In making the overall assessment of current and future economic performance in individual countries, a number of key variables and how they interact must be examined, broadly along the following lines:

  • Domestic expenditures. Projections of private consumption and saving rates typically take into account real disposable income, household wealth, changes in the rate of inflation, monetary and financial conditions, and leading indicators of consumer confidence and retail sales. Business fixed investment is mainly assessed in relation to non-financial (sales, output and capacity utilisation) and financial (cash flow, monetary conditions and interest rates) variables. Business sentiment and survey information is also taken into account. Projections for residential construction typically take account of demographic trends, housing stocks, real income and financial conditions, but also draw on cyclical indicators for the construction sector. Projections of stockbuilding are usually made with reference to relevant stock-output and stock-sales ratios in relation to normal trends.
  • Employment, wages and prices. Employment and other labour market trends are generally assessed on the basis of actual and projected activity. Important additional considerations relate to productivity trends, capacity constraints and costs. Unemployment rate projections are derived from employment and labour supply projections, with the latter assessed on the basis of demographic trends and participation rate assumptions. Wage and earnings assessments take into account a number of key factors, such as the pattern of current wage settlements data as a leading indicator.  Unemployment, labour market conditions, productivity and the terms of trade also influence the overall projection for real wages and real compensation per employee. The assessment of domestic prices and inflation trends depends on unit costs, the strength of demand reflected by output gaps and foreign prices.

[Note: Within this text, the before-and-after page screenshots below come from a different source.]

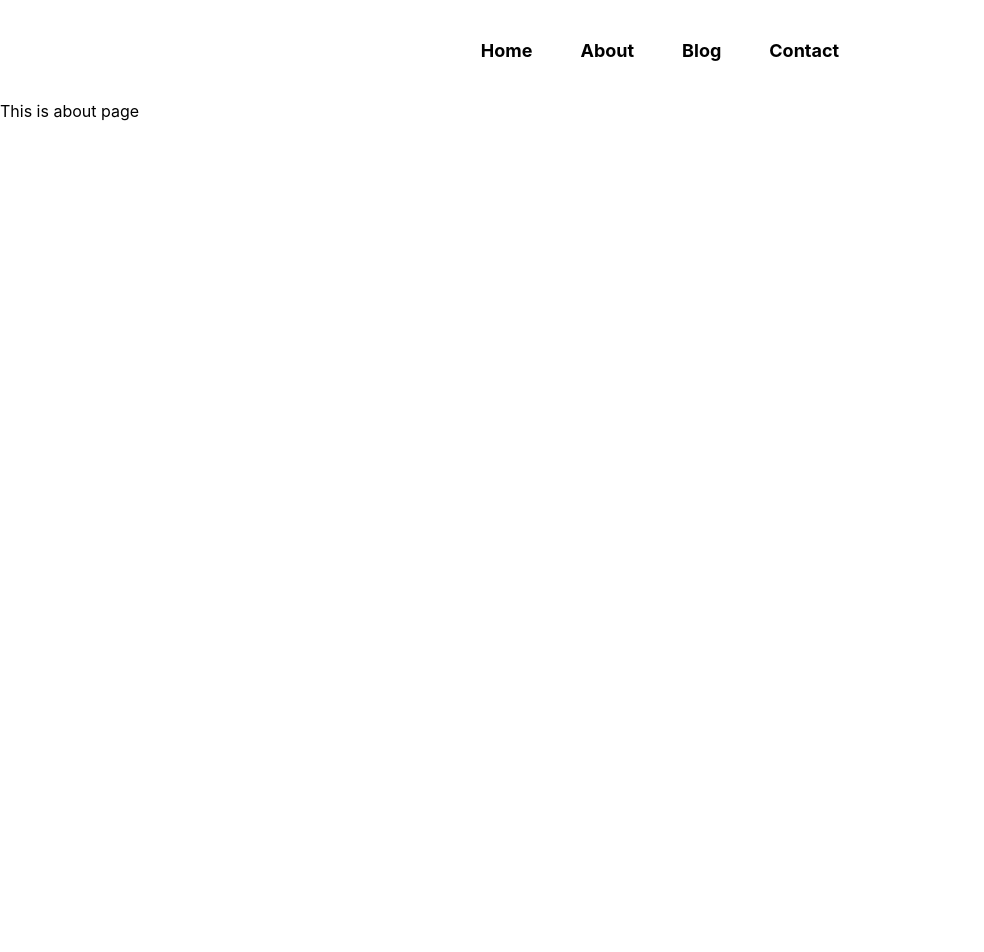
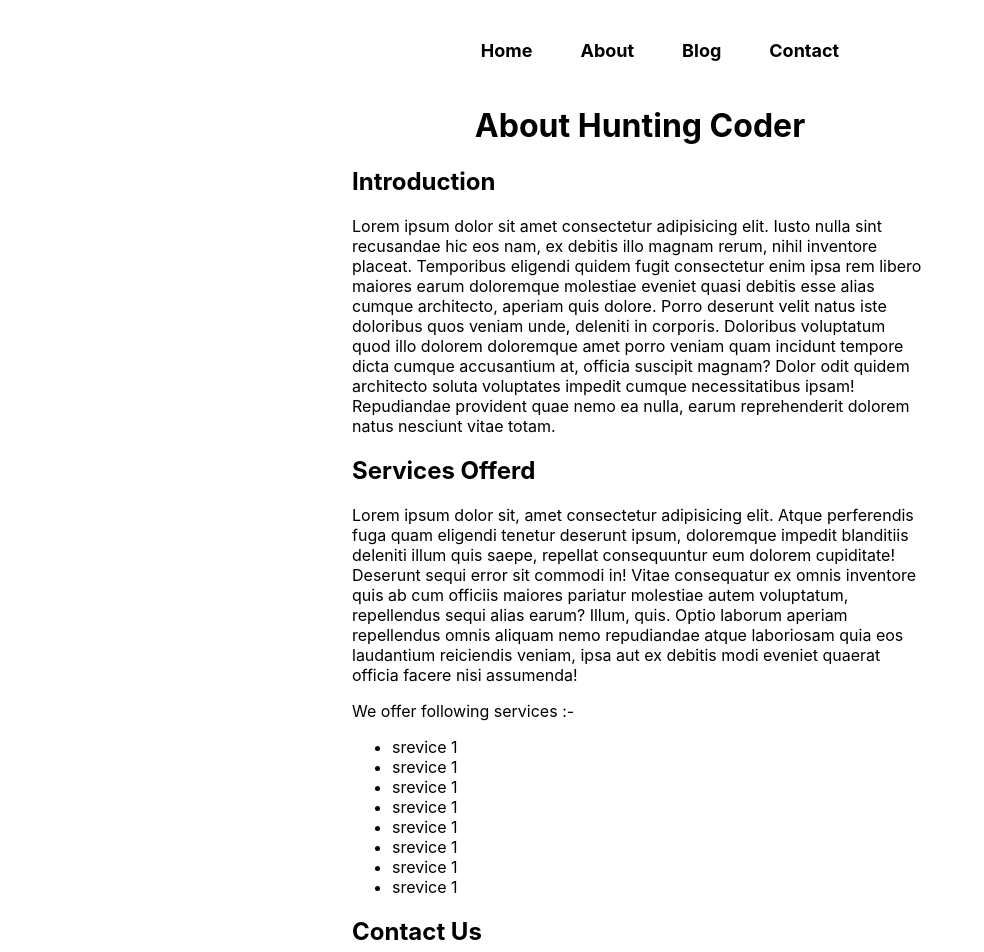
Before and after one commit to DeveshPurohit/Hunting-Coder, a Next.js app: page /about in a window 1280 px wide. Shown: the top 952 px of the page, without its empty margins (0-984 px from the left). Before the commit the page ends 800 px from the top, so only its background shows below. Built offline with nearby package versions, Linux system fonts and the light colour scheme.

Commit message:
about page setup

```diff
--- a/pages/about.js
+++ b/pages/about.js
@@ -1,8 +1,28 @@
 import React from 'react'
+import styles from '../styles/about.module.css'
 
 function about() {
   return (
-    <div>This is about page</div>
+    <div className={styles.container}>
+      <h1 className={styles.head}>About Hunting Coder</h1>
+      <h2>Introduction</h2>
+      <p>Lorem ipsum dolor sit amet consectetur adipisicing elit. Iusto nulla sint recusandae hic eos nam, ex debitis illo magnam rerum, nihil inventore placeat. Temporibus eligendi quidem fugit consectetur enim ipsa rem libero maiores earum doloremque molestiae eveniet quasi debitis esse alias cumque architecto, aperiam quis dolore. Porro deserunt velit natus iste doloribus quos veniam unde, deleniti in corporis. Doloribus voluptatum quod illo dolorem doloremque amet porro veniam quam incidunt tempore dicta cumque accusantium at, officia suscipit magnam? Dolor odit quidem architecto soluta voluptates impedit cumque necessitatibus ipsam! Repudiandae provident quae nemo ea nulla, earum reprehenderit dolorem natus nesciunt vitae totam.</p>
+      <h2>Services Offerd</h2>
+      <p>Lorem ipsum dolor sit, amet consectetur adipisicing elit. Atque perferendis fuga quam eligendi tenetur deserunt ipsum, doloremque impedit blanditiis deleniti illum quis saepe, repellat consequuntur eum dolorem cupiditate! Deserunt sequi error sit commodi in! Vitae consequatur ex omnis inventore quis ab cum officiis maiores pariatur molestiae autem voluptatum, repellendus sequi alias earum? Illum, quis. Optio laborum aperiam repellendus omnis aliquam nemo repudiandae atque laboriosam quia eos laudantium reiciendis veniam, ipsa aut ex debitis modi eveniet quaerat officia facere nisi assumenda!</p>
+      <p>We offer following services :-</p>
+      <ul>
+        <li>srevice 1</li>
+        <li>srevice 1</li>
+        <li>srevice 1</li>
+        <li>srevice 1</li>
+        <li>srevice 1</li>
+        <li>srevice 1</li>
+        <li>srevice 1</li>
+        <li>srevice 1</li>
+      </ul>
+      <h2>Contact Us</h2>
+      <p>Lorem ipsum dolor sit, amet consectetur adipisicing elit. Maxime rerum tempore a totam modi voluptatum, quod facere voluptates similique iure placeat praesentium explicabo, impedit voluptas ab aperiam incidunt provident dignissimos ea obcaecati, sequi fugit odio eaque! Provident nemo iure hic magni neque! Voluptatibus a velit nemo aperiam, inventore nisi maxime accusantium earum amet, dolores perferendis harum nesciunt blanditiis porro! Neque blanditiis iusto earum labore veritatis rerum doloribus! Neque, excepturi perspiciatis.</p>
+    </div>
   )
 }
 
--- /dev/null
+++ b/styles/about.module.css
@@ -0,0 +1,7 @@
+.container{
+    max-width: 45vw;
+    margin: auto;
+}
+.head{
+    text-align: center;
+}
```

  • Output gaps. The output gap is measured as the difference between actual and estimated potential GDP, in volume terms and in per cent of potential GDP. Output gaps are difficult to estimate and subject to substantial margins of error given that potential output and structural unemployment rates are generally unobservable variables. This generally follows a production function approach, taking into account the capital stock, changes in labour supply, factor productivities and underlying “non-accelerating inflation rates of unemployment” (NAIRU).
  • Foreign trade and balance of payments. In making the forecasts, particular attention is paid to consistency at domestic and world levels, and to ensure that key accounting identities and relationships are observed, notably with respect to international trade and the balance of payments.  Within this framework, projections for aggregated import volumes of goods and services typically take account of domestic activity (weighted expenditures) and relative price competitiveness, giving additional weight however to current and past trend developments in import penetration.  Aggregate goods and services export volume projections are generally linked to developments in export weighted markets, competitiveness positions and trend export performance. Projections for export prices take account of domestic labour costs and import prices, as well as competitors’ export prices, while import prices are derived as weighted averages of foreign and domestic prices.

Investment income receipts and payments are set to reflect returns on stocks of external assets and liabilities, while international transfer debits and credit are exogenous, subject to consistency checks across countries. An important feature of the trade and balance of payments exercise is the need to ensure consistency across countries and regions and iterative procedures for maintaining balance at the world level.  A global equation linking world trade growth to world GDP growth is also used in checking the consistency of the world trade trajectory for given world activity.